[Change listing data]
- - -

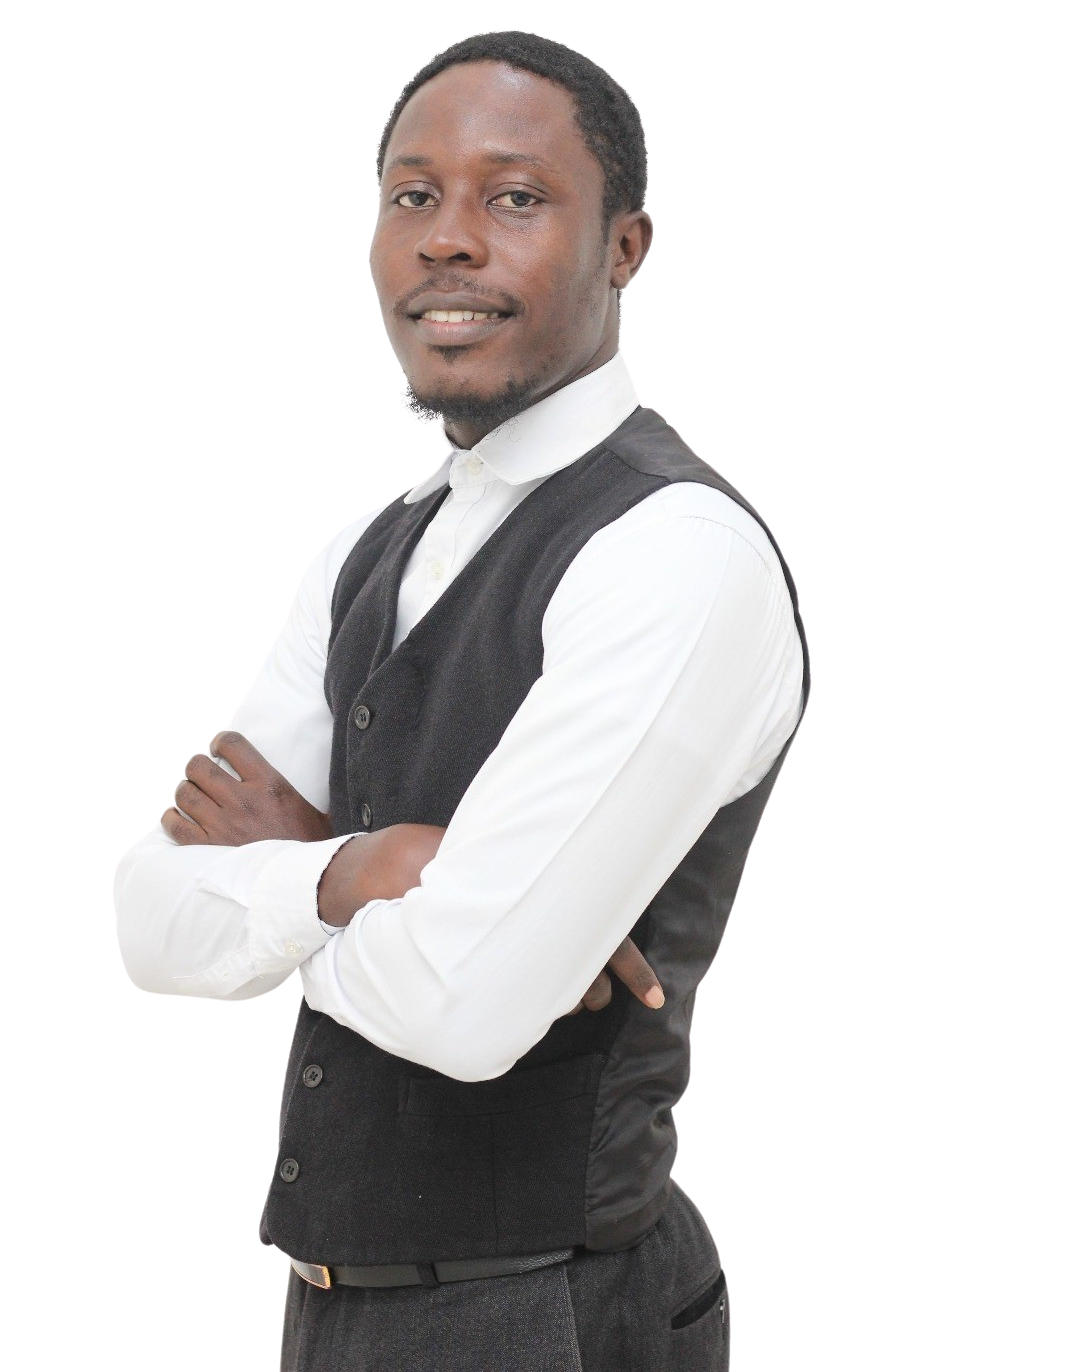
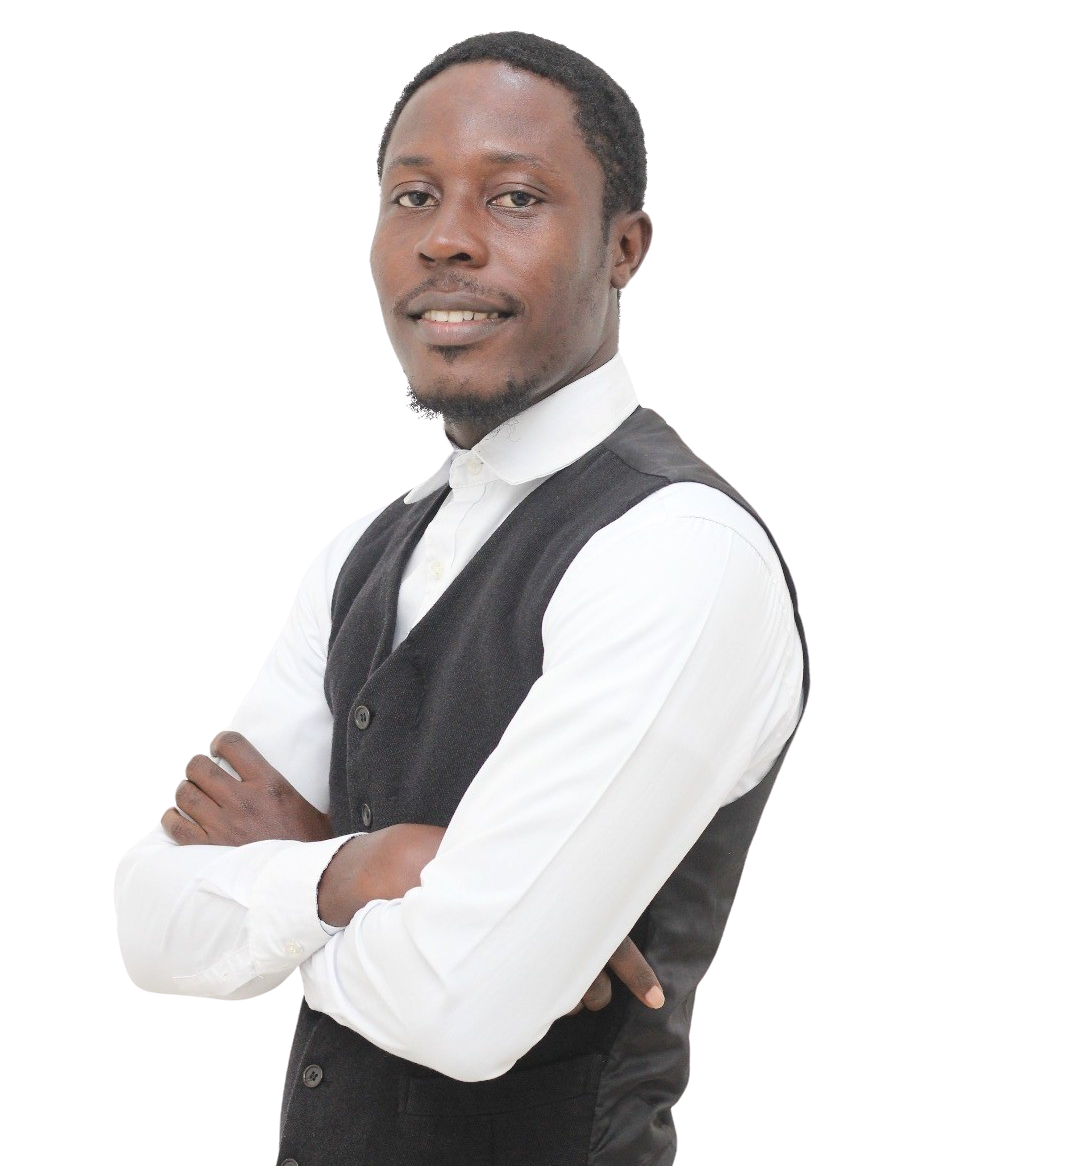
done with the hero section

Changed region(s): [[0.0929, 0.0, 0.7739, 1.0]]

diff --git a/src/Hero.jsx b/src/Hero.jsx
@@ -1,0 +1,33 @@
+import Button from "./Components/Button";
+
+const Hero = () => {
+  return (
+    <section className="w-full px-20  bg-bg-color flex  xl:flex-row flex-col justify-between items-center min-h-screen gap-5">
+      <div className="relative xl:w-2/5 flex flex-col justify-center items-start max-xl:px-5 w-full">
+        <p className="font-Mulish text-sm  text-txt-color opacity-40 pb-5">
+          Hello !
+        </p>
+        <h1 className="font-Roboto_Slab text-8xl max-lg:text-5xl text-white">
+          I'm <span className="text-txt-color">Godfred</span>
+        </h1>
+        <p className="font-Mulish text-sm font-semibold text-white py-4 ">
+          Godfred Adjetey is a dedicated web designer and developer with two
+          years of experience in the field. Currently, he is a student at Accra
+          Technical University, where he continues to refine his skills and
+          deepen his knowledge in web development. His passion for creating
+          dynamic and user-friendly websites drives his commitment to continuous
+          learning and professional growth.
+        </p>
+        <Button name="Contact Me "icon={"/src/Assets/Icons/call_20dp_E8EAED_FILL0_wght400_GRAD0_opsz20.png" alt={"call icon"}} />
+      </div>
+      <img
+        src="/src/Assets/Images/pg2.png"
+        alt="profile pic"
+        width={400}
+        height={200}
+      />
+    </section>
+  );
+};
+
+export default Hero;

diff --git a/src/Components/Button.jsx b/src/Components/Button.jsx
@@ -1,0 +1,16 @@
+const Button = ({ name, icon }) => {
+  return (
+    <button className="flex justify-center items-center gap-2 px-7 py-4 font-Mulish text-lg leading-none bg-bg-div text-bg-color rounded-lg ">
+      {name}
+      {icon && (
+        <img
+          src={icon}
+          alt="call Icon"
+          className="ml-2 rounded-full w-h h-5 "
+        />
+      )}
+    </button>
+  );
+};
+
+export default Button;

diff --git a/src/NavBar.jsx b/src/NavBar.jsx
@@ -2,7 +2,7 @@ import NavLinks from "./Components/NavLinks";
 
 const NavBar = () => {
   return (
-    <header className="absolute z-10 w-full bg-bg-color py-8 px-20 max-sm:px-2  ">
+    <header className=" z-10 w-full bg-bg-color py-8 px-20 max-sm:px-2 ">
       <nav className="flex justify-between items-center">
         <a href="">
           <img

diff --git a/index.html b/index.html
@@ -2,7 +2,7 @@
 <html lang="en">
   <head>
     <meta charset="UTF-8" />
-    <link rel="icon" type="image/svg+xml" href="/public/Logo.png" />
+    <link rel="icon" type="image/svg+xml" href="/Logo.png" />
     <meta name="viewport" content="width=device-width, initial-scale=1.0" />
     <title>Godfred Portfolio</title>
   </head>

diff --git a/src/App.jsx b/src/App.jsx
@@ -1,10 +1,12 @@
+import Hero from "./Hero";
 import NavBar from "./NavBar";
 
 function App() {
   return (
     <>
-      <section className="w-full  ">
-        <NavBar />
+      <NavBar />
+      <section className="">
+        <Hero />
       </section>
     </>
   );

- - -

## [What to produce]
Each line of the data should be printed again exactly. Please leave pictures out.

## [Your solution]
done with the hero section

Changed region(s): [[0.0929, 0.0, 0.7739, 1.0]]

diff --git a/src/Hero.jsx b/src/Hero.jsx
@@ -1,0 +1,33 @@
+import Button from "./Components/Button";
+
+const Hero = () => {
+  return (
+    <section className="w-full px-20  bg-bg-color flex  xl:flex-row flex-col justify-between items-center min-h-screen gap-5">
+      <div className="relative xl:w-2/5 flex flex-col justify-center items-start max-xl:px-5 w-full">
+        <p className="font-Mulish text-sm  text-txt-color opacity-40 pb-5">
+          Hello !
+        </p>
+        <h1 className="font-Roboto_Slab text-8xl max-lg:text-5xl text-white">
+          I'm <span className="text-txt-color">Godfred</span>
+        </h1>
+        <p className="font-Mulish text-sm font-semibold text-white py-4 ">
+          Godfred Adjetey is a dedicated web designer and developer with two
+          years of experience in the field. Currently, he is a student at Accra
+          Technical University, where he continues to refine his skills and
+          deepen his knowledge in web development. His passion for creating
+          dynamic and user-friendly websites drives his commitment to continuous
+          learning and professional growth.
+        </p>
+        <Button name="Contact Me "icon={"/src/Assets/Icons/call_20dp_E8EAED_FILL0_wght400_GRAD0_opsz20.png" alt={"call icon"}} />
+      </div>
+      <img
+        src="/src/Assets/Images/pg2.png"
+        alt="profile pic"
+        width={400}
+        height={200}
+      />
+    </section>
+  );
+};
+
+export default Hero;

diff --git a/src/Components/Button.jsx b/src/Components/Button.jsx
@@ -1,0 +1,16 @@
+const Button = ({ name, icon }) => {
+  return (
+    <button className="flex justify-center items-center gap-2 px-7 py-4 font-Mulish text-lg leading-none bg-bg-div text-bg-color rounded-lg ">
+      {name}
+      {icon && (
+        <img
+          src={icon}
+          alt="call Icon"
+          className="ml-2 rounded-full w-h h-5 "
+        />
+      )}
+    </button>
+  );
+};
+
+export default Button;

diff --git a/src/NavBar.jsx b/src/NavBar.jsx
@@ -2,7 +2,7 @@ import NavLinks from "./Components/NavLinks";
 
 const NavBar = () => {
   return (
-    <header className="absolute z-10 w-full bg-bg-color py-8 px-20 max-sm:px-2  ">
+    <header className=" z-10 w-full bg-bg-color py-8 px-20 max-sm:px-2 ">
       <nav className="flex justify-between items-center">
         <a href="">
           <img

diff --git a/index.html b/index.html
@@ -2,7 +2,7 @@
 <html lang="en">
   <head>
     <meta charset="UTF-8" />
-    <link rel="icon" type="image/svg+xml" href="/public/Logo.png" />
+    <link rel="icon" type="image/svg+xml" href="/Logo.png" />
     <meta name="viewport" content="width=device-width, initial-scale=1.0" />
     <title>Godfred Portfolio</title>
   </head>

diff --git a/src/App.jsx b/src/App.jsx
@@ -1,10 +1,12 @@
+import Hero from "./Hero";
 import NavBar from "./NavBar";
 
 function App() {
   return (
     <>
-      <section className="w-full  ">
-        <NavBar />
+      <NavBar />
+      <section className="">
+        <Hero />
       </section>
     </>
   );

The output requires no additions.